And former state delegate and QTS Chief Hyperscale Officer Tag Greason said data centers create more jobs than the handful of people they employ.
“If you look at the parking lot, there’s 600 contractors that come to the data center every day,” Greason said. “…It is an amazing ecosystem. People say, QTS only hired 20 people. Yup, but we employed indirectly a thousand people to build that.”
However others also touted data centers’ relatively small direct impact on the tax base—based on how few people data centers employ per facility.
Data center executives in the room said aside from the tax benefits to the locality, the industry has also been central to the push for more green energy.
Erich Sanchack, Executive Vice President at Digital Realty—a company that in particular has previously faced criticism from its residential neighbors—said that data center market has also become a “strategic asset” for the United States. And while data center companies in recent years have put more into making their formerly imposing, featureless buildings more attractive, he and others also discouraged regulating their looks.
“I would discourage any kind of regulating pretty, you can’t regulate pretty,” Sanchack said. Instead, he suggested working with data centers to see what they can do “versus coming up with a regulation of what it is, and then getting a cookie cutter of that.”
They also discouraged regulating the industry in other ways.
“There’s an ecosystem that’s been built, taxes, power, people, location—it’s working,” said Brian O’Hara, Vice President at CloudHQ. “Guardrails are okay, but meddling is going to do damage.”
Warner also told the industry representatives in the room he would like to attract their projects to less-wealthy areas of the state like south-central and southwestern Virginia—”if any of you were to ever be willing to look at southside or southwest, I will move heaven and earth in terms of state and federal incentives.”
After the meeting, Warner said he hadn’t “fully appreciated” just how much tax revenue the industry generates for the local government.
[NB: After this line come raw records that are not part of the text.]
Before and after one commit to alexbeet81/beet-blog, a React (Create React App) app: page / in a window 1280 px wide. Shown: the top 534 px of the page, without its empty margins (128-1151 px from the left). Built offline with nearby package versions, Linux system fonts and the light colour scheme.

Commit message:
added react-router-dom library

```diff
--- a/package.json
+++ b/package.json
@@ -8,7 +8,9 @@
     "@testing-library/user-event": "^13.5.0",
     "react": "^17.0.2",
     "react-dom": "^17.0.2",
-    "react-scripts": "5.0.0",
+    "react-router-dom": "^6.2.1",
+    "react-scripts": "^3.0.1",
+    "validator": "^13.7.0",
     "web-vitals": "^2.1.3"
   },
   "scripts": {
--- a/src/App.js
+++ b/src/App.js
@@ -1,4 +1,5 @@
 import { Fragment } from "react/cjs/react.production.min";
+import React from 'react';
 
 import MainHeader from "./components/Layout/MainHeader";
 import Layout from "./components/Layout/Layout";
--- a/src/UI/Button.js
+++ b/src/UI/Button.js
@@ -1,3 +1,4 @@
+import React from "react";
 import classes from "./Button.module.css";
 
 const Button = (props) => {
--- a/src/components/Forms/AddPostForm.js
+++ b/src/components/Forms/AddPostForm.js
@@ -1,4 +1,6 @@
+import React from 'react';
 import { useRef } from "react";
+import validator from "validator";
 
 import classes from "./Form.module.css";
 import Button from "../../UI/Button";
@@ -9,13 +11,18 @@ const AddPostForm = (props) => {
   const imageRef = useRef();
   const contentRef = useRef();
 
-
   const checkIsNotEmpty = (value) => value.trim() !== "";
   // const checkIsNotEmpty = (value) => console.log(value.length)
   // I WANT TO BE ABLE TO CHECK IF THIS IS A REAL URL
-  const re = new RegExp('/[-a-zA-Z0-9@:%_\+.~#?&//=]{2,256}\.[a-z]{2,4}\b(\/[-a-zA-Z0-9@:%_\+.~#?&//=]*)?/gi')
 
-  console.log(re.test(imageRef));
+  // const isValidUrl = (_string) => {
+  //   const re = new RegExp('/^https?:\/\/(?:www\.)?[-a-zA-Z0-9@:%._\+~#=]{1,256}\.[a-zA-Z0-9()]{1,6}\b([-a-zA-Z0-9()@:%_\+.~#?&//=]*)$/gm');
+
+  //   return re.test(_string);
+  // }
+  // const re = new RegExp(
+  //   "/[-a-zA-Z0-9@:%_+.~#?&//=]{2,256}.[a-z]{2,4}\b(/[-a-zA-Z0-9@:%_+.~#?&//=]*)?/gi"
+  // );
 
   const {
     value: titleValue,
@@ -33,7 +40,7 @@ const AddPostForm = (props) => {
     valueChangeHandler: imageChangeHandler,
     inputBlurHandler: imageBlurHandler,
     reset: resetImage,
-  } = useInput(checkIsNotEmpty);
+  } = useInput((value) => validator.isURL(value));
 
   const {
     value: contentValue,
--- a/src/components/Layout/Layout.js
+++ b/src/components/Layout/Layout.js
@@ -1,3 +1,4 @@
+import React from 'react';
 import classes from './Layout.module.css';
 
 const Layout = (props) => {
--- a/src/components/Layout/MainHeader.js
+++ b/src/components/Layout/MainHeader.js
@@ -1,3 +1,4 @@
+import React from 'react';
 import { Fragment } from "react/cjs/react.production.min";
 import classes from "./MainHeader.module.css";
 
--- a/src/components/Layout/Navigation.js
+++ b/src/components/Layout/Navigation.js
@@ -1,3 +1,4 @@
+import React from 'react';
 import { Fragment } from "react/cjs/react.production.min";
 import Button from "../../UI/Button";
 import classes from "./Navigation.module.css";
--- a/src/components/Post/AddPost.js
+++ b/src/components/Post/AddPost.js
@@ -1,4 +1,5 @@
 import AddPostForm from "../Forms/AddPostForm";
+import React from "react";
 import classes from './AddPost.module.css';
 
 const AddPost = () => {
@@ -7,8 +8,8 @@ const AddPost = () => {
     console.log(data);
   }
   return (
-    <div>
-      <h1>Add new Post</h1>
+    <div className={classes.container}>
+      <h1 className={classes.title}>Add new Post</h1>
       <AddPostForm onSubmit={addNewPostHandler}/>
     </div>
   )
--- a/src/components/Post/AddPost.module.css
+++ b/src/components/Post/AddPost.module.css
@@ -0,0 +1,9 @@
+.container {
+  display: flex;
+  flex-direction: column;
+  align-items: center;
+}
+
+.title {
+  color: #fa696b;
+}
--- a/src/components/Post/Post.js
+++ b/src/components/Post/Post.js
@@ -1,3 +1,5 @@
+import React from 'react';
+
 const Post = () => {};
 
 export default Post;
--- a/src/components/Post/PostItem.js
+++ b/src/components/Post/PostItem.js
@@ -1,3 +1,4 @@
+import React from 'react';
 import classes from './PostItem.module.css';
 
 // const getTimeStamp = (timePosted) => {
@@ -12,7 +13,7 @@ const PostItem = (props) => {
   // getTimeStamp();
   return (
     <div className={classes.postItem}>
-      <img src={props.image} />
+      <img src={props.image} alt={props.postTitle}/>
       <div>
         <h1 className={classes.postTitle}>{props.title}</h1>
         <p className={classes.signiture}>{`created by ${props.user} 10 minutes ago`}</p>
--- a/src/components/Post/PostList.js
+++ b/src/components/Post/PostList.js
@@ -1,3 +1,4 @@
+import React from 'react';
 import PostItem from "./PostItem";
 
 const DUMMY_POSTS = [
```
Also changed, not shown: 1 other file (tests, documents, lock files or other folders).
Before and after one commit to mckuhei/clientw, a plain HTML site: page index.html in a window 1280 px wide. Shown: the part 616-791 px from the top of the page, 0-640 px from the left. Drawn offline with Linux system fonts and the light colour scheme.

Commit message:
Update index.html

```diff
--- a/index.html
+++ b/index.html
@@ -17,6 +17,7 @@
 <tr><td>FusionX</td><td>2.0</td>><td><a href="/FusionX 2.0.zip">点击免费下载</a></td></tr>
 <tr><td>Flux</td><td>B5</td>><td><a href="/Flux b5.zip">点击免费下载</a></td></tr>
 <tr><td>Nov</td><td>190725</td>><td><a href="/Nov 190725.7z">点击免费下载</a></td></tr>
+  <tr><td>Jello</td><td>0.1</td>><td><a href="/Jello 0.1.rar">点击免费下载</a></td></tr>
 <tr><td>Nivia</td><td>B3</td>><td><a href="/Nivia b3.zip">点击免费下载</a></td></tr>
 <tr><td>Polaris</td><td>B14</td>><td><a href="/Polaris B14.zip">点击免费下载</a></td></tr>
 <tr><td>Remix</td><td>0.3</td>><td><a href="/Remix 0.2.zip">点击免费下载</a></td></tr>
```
And, he said, “I still would love to see this benefit spread more around the Commonwealth… and I think there is a recognition in terms of future design, you’re going to have to make these structures more attractive.”